_THE INPUT_
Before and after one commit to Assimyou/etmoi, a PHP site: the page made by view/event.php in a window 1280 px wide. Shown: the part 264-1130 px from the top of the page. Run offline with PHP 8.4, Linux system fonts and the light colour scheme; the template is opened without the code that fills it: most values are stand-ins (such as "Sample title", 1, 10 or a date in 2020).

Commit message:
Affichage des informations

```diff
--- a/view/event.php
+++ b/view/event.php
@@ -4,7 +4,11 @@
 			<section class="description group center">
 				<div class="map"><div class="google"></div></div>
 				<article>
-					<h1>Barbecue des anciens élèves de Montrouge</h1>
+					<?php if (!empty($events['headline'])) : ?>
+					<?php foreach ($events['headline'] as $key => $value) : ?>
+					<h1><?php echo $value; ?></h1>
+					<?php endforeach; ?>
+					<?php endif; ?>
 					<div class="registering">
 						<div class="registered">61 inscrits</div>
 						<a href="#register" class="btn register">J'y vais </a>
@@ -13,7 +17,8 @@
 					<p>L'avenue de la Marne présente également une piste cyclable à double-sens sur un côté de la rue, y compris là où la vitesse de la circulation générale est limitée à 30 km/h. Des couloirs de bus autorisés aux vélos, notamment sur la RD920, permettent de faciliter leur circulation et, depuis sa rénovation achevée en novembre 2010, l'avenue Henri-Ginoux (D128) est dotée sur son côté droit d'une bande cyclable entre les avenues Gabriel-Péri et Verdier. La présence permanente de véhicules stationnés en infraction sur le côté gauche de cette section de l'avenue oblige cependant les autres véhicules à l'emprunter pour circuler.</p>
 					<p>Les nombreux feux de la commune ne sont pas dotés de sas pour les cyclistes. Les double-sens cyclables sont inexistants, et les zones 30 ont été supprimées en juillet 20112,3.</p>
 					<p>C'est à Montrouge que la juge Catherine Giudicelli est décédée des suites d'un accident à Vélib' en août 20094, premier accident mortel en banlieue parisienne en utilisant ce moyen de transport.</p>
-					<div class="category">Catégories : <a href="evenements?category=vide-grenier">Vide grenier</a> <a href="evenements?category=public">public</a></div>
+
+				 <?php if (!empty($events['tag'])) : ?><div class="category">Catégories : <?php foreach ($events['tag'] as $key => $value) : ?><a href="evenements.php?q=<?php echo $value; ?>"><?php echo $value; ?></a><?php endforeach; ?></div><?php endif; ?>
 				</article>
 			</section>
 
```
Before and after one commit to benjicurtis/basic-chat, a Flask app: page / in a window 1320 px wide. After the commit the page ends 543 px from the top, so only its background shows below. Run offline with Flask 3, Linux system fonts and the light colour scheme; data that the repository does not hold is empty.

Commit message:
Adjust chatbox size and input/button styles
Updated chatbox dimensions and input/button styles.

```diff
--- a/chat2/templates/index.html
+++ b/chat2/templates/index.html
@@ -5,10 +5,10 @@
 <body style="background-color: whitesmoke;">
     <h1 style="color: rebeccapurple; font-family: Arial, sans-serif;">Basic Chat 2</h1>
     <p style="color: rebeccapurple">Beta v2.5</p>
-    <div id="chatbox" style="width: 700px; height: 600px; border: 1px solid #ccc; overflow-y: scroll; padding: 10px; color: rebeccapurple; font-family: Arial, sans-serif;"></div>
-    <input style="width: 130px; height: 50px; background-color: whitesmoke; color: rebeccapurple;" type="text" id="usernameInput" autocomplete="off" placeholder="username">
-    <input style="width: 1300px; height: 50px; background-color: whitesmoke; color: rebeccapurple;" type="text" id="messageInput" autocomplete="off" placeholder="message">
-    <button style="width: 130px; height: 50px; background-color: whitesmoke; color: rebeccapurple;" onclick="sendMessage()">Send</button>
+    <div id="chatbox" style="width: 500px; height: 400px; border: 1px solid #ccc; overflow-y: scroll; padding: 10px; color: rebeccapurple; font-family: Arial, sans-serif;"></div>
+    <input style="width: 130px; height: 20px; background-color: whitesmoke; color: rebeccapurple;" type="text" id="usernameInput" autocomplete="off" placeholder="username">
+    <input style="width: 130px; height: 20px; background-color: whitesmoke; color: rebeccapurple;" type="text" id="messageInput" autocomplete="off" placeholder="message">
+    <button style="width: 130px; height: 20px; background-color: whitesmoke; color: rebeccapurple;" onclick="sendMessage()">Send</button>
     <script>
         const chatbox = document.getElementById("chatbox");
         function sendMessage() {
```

_WHAT NEEDS TO BE DONE_
Go through the listing and copy all of it exactly.

_ANSWER SECTION_
Before and after one commit to Assimyou/etmoi, a PHP site: the page made by view/event.php in a window 1280 px wide. Shown: the part 264-1130 px from the top of the page. Run offline with PHP 8.4, Linux system fonts and the light colour scheme; the template is opened without the code that fills it: most values are stand-ins (such as "Sample title", 1, 10 or a date in 2020).

Commit message:
Affichage des informations

```diff
--- a/view/event.php
+++ b/view/event.php
@@ -4,7 +4,11 @@
 			<section class="description group center">
 				<div class="map"><div class="google"></div></div>
 				<article>
-					<h1>Barbecue des anciens élèves de Montrouge</h1>
+					<?php if (!empty($events['headline'])) : ?>
+					<?php foreach ($events['headline'] as $key => $value) : ?>
+					<h1><?php echo $value; ?></h1>
+					<?php endforeach; ?>
+					<?php endif; ?>
 					<div class="registering">
 						<div class="registered">61 inscrits</div>
 						<a href="#register" class="btn register">J'y vais </a>
@@ -13,7 +17,8 @@
 					<p>L'avenue de la Marne présente également une piste cyclable à double-sens sur un côté de la rue, y compris là où la vitesse de la circulation générale est limitée à 30 km/h. Des couloirs de bus autorisés aux vélos, notamment sur la RD920, permettent de faciliter leur circulation et, depuis sa rénovation achevée en novembre 2010, l'avenue Henri-Ginoux (D128) est dotée sur son côté droit d'une bande cyclable entre les avenues Gabriel-Péri et Verdier. La présence permanente de véhicules stationnés en infraction sur le côté gauche de cette section de l'avenue oblige cependant les autres véhicules à l'emprunter pour circuler.</p>
 					<p>Les nombreux feux de la commune ne sont pas dotés de sas pour les cyclistes. Les double-sens cyclables sont inexistants, et les zones 30 ont été supprimées en juillet 20112,3.</p>
 					<p>C'est à Montrouge que la juge Catherine Giudicelli est décédée des suites d'un accident à Vélib' en août 20094, premier accident mortel en banlieue parisienne en utilisant ce moyen de transport.</p>
-					<div class="category">Catégories : <a href="evenements?category=vide-grenier">Vide grenier</a> <a href="evenements?category=public">public</a></div>
+
+				 <?php if (!empty($events['tag'])) : ?><div class="category">Catégories : <?php foreach ($events['tag'] as $key => $value) : ?><a href="evenements.php?q=<?php echo $value; ?>"><?php echo $value; ?></a><?php endforeach; ?></div><?php endif; ?>
 				</article>
 			</section>
 
```
Before and after one commit to benjicurtis/basic-chat, a Flask app: page / in a window 1320 px wide. After the commit the page ends 543 px from the top, so only its background shows below. Run offline with Flask 3, Linux system fonts and the light colour scheme; data that the repository does not hold is empty.

Commit message:
Adjust chatbox size and input/button styles
Updated chatbox dimensions and input/button styles.

```diff
--- a/chat2/templates/index.html
+++ b/chat2/templates/index.html
@@ -5,10 +5,10 @@
 <body style="background-color: whitesmoke;">
     <h1 style="color: rebeccapurple; font-family: Arial, sans-serif;">Basic Chat 2</h1>
     <p style="color: rebeccapurple">Beta v2.5</p>
-    <div id="chatbox" style="width: 700px; height: 600px; border: 1px solid #ccc; overflow-y: scroll; padding: 10px; color: rebeccapurple; font-family: Arial, sans-serif;"></div>
-    <input style="width: 130px; height: 50px; background-color: whitesmoke; color: rebeccapurple;" type="text" id="usernameInput" autocomplete="off" placeholder="username">
-    <input style="width: 1300px; height: 50px; background-color: whitesmoke; color: rebeccapurple;" type="text" id="messageInput" autocomplete="off" placeholder="message">
-    <button style="width: 130px; height: 50px; background-color: whitesmoke; color: rebeccapurple;" onclick="sendMessage()">Send</button>
+    <div id="chatbox" style="width: 500px; height: 400px; border: 1px solid #ccc; overflow-y: scroll; padding: 10px; color: rebeccapurple; font-family: Arial, sans-serif;"></div>
+    <input style="width: 130px; height: 20px; background-color: whitesmoke; color: rebeccapurple;" type="text" id="usernameInput" autocomplete="off" placeholder="username">
+    <input style="width: 130px; height: 20px; background-color: whitesmoke; color: rebeccapurple;" type="text" id="messageInput" autocomplete="off" placeholder="message">
+    <button style="width: 130px; height: 20px; background-color: whitesmoke; color: rebeccapurple;" onclick="sendMessage()">Send</button>
     <script>
         const chatbox = document.getElementById("chatbox");
         function sendMessage() {
```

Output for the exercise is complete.